"This suggests that when children focus on individuality, rather than group membership, they are less likely to use group stereotypes to guide how they think about individuals," said Roberts, who collaborated on the study with Susan Gelman, U-M professor of psychology and linguistics, and Arnold Ho, U-M assistant professor of psychology and organizational studies.

Roberts explained further that these data are important for understanding how children think about real-world social groups, such as those based on gender, race or ethnicity.

"From an early age, children often believe that girls do not play with trucks, and that do not befriend black people, for instance," he said. "These data suggest that once children believe this, they intuitively believe that girls should not play with trucks, and that white people should not befriend , and that it is bad if they do.

"However, teaching children about individual differences can prevent this bias. For instance, teaching children that girls do play with trucks, and that white people do have black friends, teaches them that social stereotypes do not accurately reflect how the world is and that they certainly don't reflect how the world should be."

Explore further: Can white kids grow up to be black? Some preschoolers think so

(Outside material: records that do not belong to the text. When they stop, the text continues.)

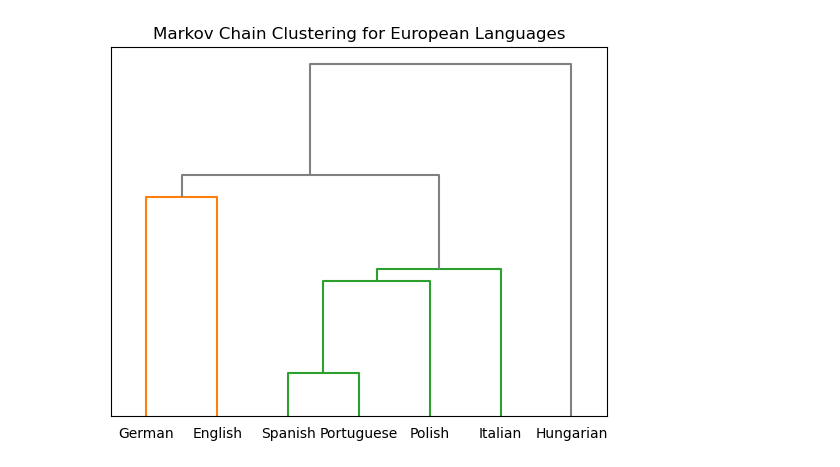
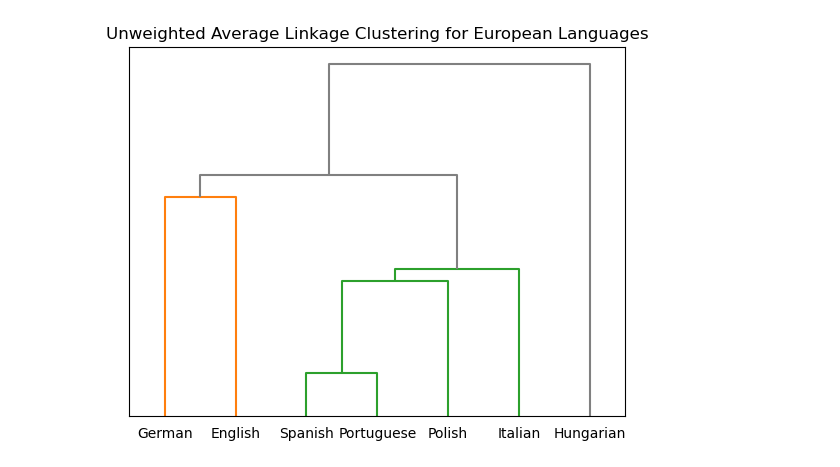
Before and after one commit to o-fugi/clustering-europarl-pos, a Jupyter notebook: distance-clustering-testbed.ipynb, the cells around one changed output. Saved outputs shown, nothing was run; the diff lists cells and outputs as text; code cells hidden in the pictures.

```diff
--- a/distance-clustering-testbed.ipynb
+++ b/distance-clustering-testbed.ipynb
@@ -99,14 +101,14 @@ dist_matrix = dist_matrix + dist_matrix.T
 # %%
 # cluster!
 
 labels = ['English', 'German', 'Hungarian', 'Italian', 'Polish', 'Portuguese', 'Spanish']
 
 linkage_matrix = linkage(dist_matrix, "average")
 dendrogram(linkage_matrix, labels=labels, leaf_font_size=10, distance_sort='descending', color_threshold=0.00000025, above_threshold_color='grey')
-plt.title("Markov Chain Clustering for European Languages")
+plt.title("Unweighted Average Linkage Clustering for European Languages")
 ax = plt.gca()
 ax.yaxis.set_tick_params(labelleft=False)
 ax.set_yticks([])
 plt.savefig('Cluster Image.png', dpi=300)
 # %% [output]
-[figure, old version]
+[figure, new version]
```
Also changed, not shown: parts of 2 cells of this notebook.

More information: Steven O. Roberts et al. So It Is, So It Shall Be: Group Regularities License Children's Prescriptive Judgments, Cognitive Science (2016). DOI: 10.1111/cogs.12443

Related Stories

Can white kids grow up to be black? Some preschoolers think so

May 20, 2016
White preschoolers often believe a person's race can change over time. In fact, these 5- to 6-year-olds may think they can grow up to become a black adult, according to a new University of Michigan study.

Reducing racial bias possible in older children, study finds

July 13, 2016
Research has shown children have racial biases from an early age, but a new University of British Columbia study has found that it is possible to combat prejudice in older kids.

Children can 'catch' social bias through non-verbal signals expressed by adults

December 21, 2016
Most conscientious adults tend to avoid making biased or discriminatory comments in the presence of children.

Biases influence how multiracial individuals are categorized

September 3, 2015
Throughout U.S. history, individuals who were part-white and part-black were typically treated as black, a tendency that has been called the "one-drop rule."

iPad apps teach kids just as well as humans: study

November 15, 2016
Young children learn just as well from interactive media as from face-to-face instruction, a new University of British Columbia study has found.

Recommended for you

FDA approves brain stimulation device for OCD

August 17, 2018
(HealthDay)—A brain stimulation device to treat obsessive-compulsive disorder (OCD) has received approval for marketing Friday by the U.S. Food and Drug Administration.

People are more honest when using a foreign tongue, research finds

August 17, 2018
New UChicago-led research suggests that someone who speaks in a foreign language is probably more credible than the average native speaker.

Research eyes role of stress in mental illnesses

August 17, 2018
We all face stress in our lives. Even researchers seeking to understand why some people shrug it off while others face battles against disorders like depression or PTSD.

16 going on 66: Will you be the same person 50 years from now?

August 17, 2018
How much do you change between high school and retirement? The answer depends on whether you're comparing yourself to others or to your younger self.

Men and women show surprising differences in seeing motion

August 16, 2018
Researchers reporting in the journal Current Biology on August 16 have found an unexpected difference between men and women. On average, their studies show, men pick up on visual motion significantly faster than women do.

It's okay when you're not okay: Study re-evaluates resilience in adults

August 16, 2018
Adversity is part of life: Loved ones die. Soldiers deploy to war. Patients receive terminal diagnoses.

0 comments

Please sign in to add a comment. Registration is free, and takes less than a minute. Read more

Click here to reset your password.
Sign in to get notified via email when new comments are made.